Rome, December 4th, the 25th anniversary of the liturgical reformation. An apostolic letter of the pope says that the liturgical reform is absolutely traditional and according to the norms of the Holy Fathers. "Ad normam sanctorum patrum!"

December 8th: The 6 Catholic bishops consecrate Russia to the Immaculate Heart of Mary.


The Society of St. Pius X starts a perpetual Mass in honor of the Immaculate and Sorrowful Heart of Mary, renewing daily its consecration to her. Perpetual Adoration is also begun and the Blessed Sacrament remains exposed at some house of the Society throughout the world every day for the faithful to pray for the following intentions: 

  1. The return of Rome and the bishops to the traditional doctrine of the Church.
  2. The sanctification of priests and candidates for the priesthood.
  3. The awakening of priestly and religious vocations.

In one year our 4 new bishops have ordained 34 new priests. The Archbishop, being asked if he has any doubt, or if he regrets the step of 1988, answers:

Absolutely not. Everything was truly providential and almost miraculous. I was pressured from many sides for a long time and I could have ordained bishops 3 or 4 years ago; it would even have been reasonable, but I believe that God wanted things to develop slowly so that we could show to Rome and to history that we have done all we could to finally obtain the authorization to have traditional bishops. The faithful will be more and more numerous and they will open their eyes to see finally what is the truth in this affair. They will understand that salvation is in the Catholic Church and not in the Conciliar Church that becomes more and more schismatic. I know that my name has been removed from the Pontifical Directory this year, but I hope that it has not disappeared from the Directory of our dear Lord, and this is what matters." [cf. One year after the Consecrations and Two years after the Consecrations for more]

Italy, December 1st: Katharina Tangari dies at the seminary of Albano. Spiritual daughter of Padre Pio, she was commanded by him to consecrate her life to help the priests and the Catholic faithful in Communist countries, bringing them financial help, medicines, books and religious objects to help them to keep their faith.  Madame Tangari continued this apostolate, helping the priests of the Society of St. Pius X  to the point that there is not one country in the traditional world which has not been in some way benefited by her generosity and dedication.
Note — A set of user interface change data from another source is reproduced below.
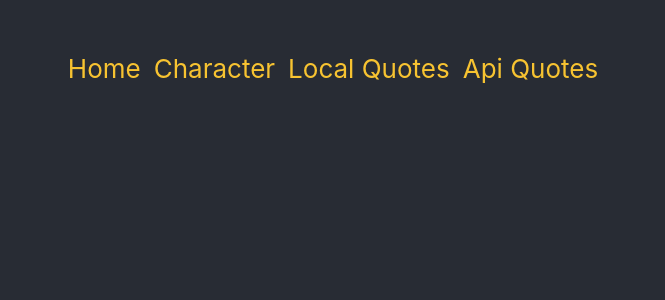
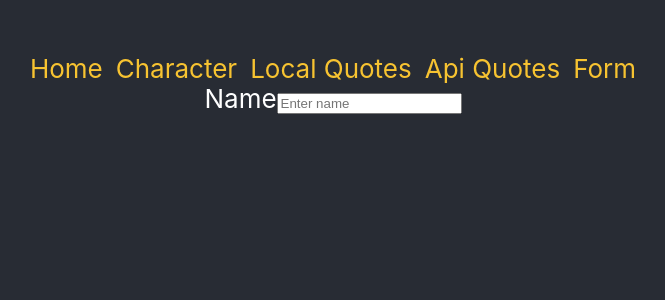
Before and after one commit to doohinkus/react-redux-basics, a React (Create React App) app: page /form in a window 1280 px wide. Shown: the top 300 px of the page, without its empty margins (307-972 px from the left). Built offline with nearby package versions, Linux system fonts and the light colour scheme.

Commit message:
add redux form example

```diff
--- a/src/App.js
+++ b/src/App.js
@@ -9,6 +9,7 @@ import Messages from "./containers/Messages";
 import LocalQuotes from "./containers/LocalQuotes";
 import ApiQuotes from "./containers/ApiQuotes";
 import Character from './containers/Character';
+import Form from './containers/Form';
 
 import './App.css';
 
@@ -22,6 +23,7 @@ function App() {
             <Link to="/character">Character</Link>
             <Link to="/localQuotes">Local Quotes</Link>
             <Link to="/apiQuotes">Api Quotes</Link>
+            <Link to="/form">Form</Link>
           </nav>
           <div className="App">
 
@@ -41,6 +43,9 @@ function App() {
             <Route path="/apiQuotes">
               <ApiQuotes />
             </Route>
+            <Route path="/form">
+              <Form />
+            </Route>
           </div>
         </Router>
       </section>
--- /dev/null
+++ b/src/components/ContactForm.js
@@ -0,0 +1,22 @@
+import React from 'react';
+import { Field, reduxForm } from 'redux-form';
+
+function ContactForm({ handleSubmit, pristine, reset, submitting }){
+  return (
+    <form onSubmit={handleSubmit}>
+      <div>
+        <label>Name</label>
+        <Field
+          component="input"
+          name="name"
+          type="text"
+          placeholder="Enter name"
+        />
+      </div>
+    </form>
+  );
+}
+
+export default reduxForm({
+    form: 'contactForm'
+  })(ContactForm);
--- /dev/null
+++ b/src/containers/Form.js
@@ -0,0 +1,24 @@
+import React from 'react';
+import { connect } from 'react-redux';
+import ContactForm from '../components/ContactForm';
+
+function Form({ formValues }){
+  function handleSubmit(e){
+    const { values } = formValues;
+    e.preventDefault();
+    console.log("values>>>>", values)
+  }
+  return (
+    <ContactForm
+       handleSubmit={handleSubmit}
+    />
+  );
+}
+function mapStateToProps(state){
+  const { contactForm } = state.form;
+  return {
+    formValues: contactForm
+  }
+}
+
+export default connect(mapStateToProps)(Form);
--- a/src/index.js
+++ b/src/index.js
@@ -4,6 +4,8 @@ import { createStore, applyMiddleware, combineReducers } from "redux";
 import { logger } from 'redux-logger';
 import { Provider } from 'react-redux';
 import thunk from 'redux-thunk';
+import { reducer as formReducer } from 'redux-form';
+
 import { messageReducer } from './ducks/messageDuck';
 import { localQuoteReducer } from './ducks/localQuoteDuck';
 import { apiQuoteReducer } from './ducks/apiQuoteDuck';
@@ -22,7 +24,8 @@ const rootReducer = combineReducers({
   messageReducer,
   localQuoteReducer,
   apiQuoteReducer,
-  characterReducer
+  characterReducer,
+  form: formReducer
 })
 const messageStore =  createStore(rootReducer, middleware);
 
```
Purified by a long prison term in Czechoslovakia under the Communist KGB, she was not afraid of taking a public stand for Archbishop Lefebvre and his works. A truly saintly soul, she continues to help us from her well-deserved rest in heaven.

Part 6>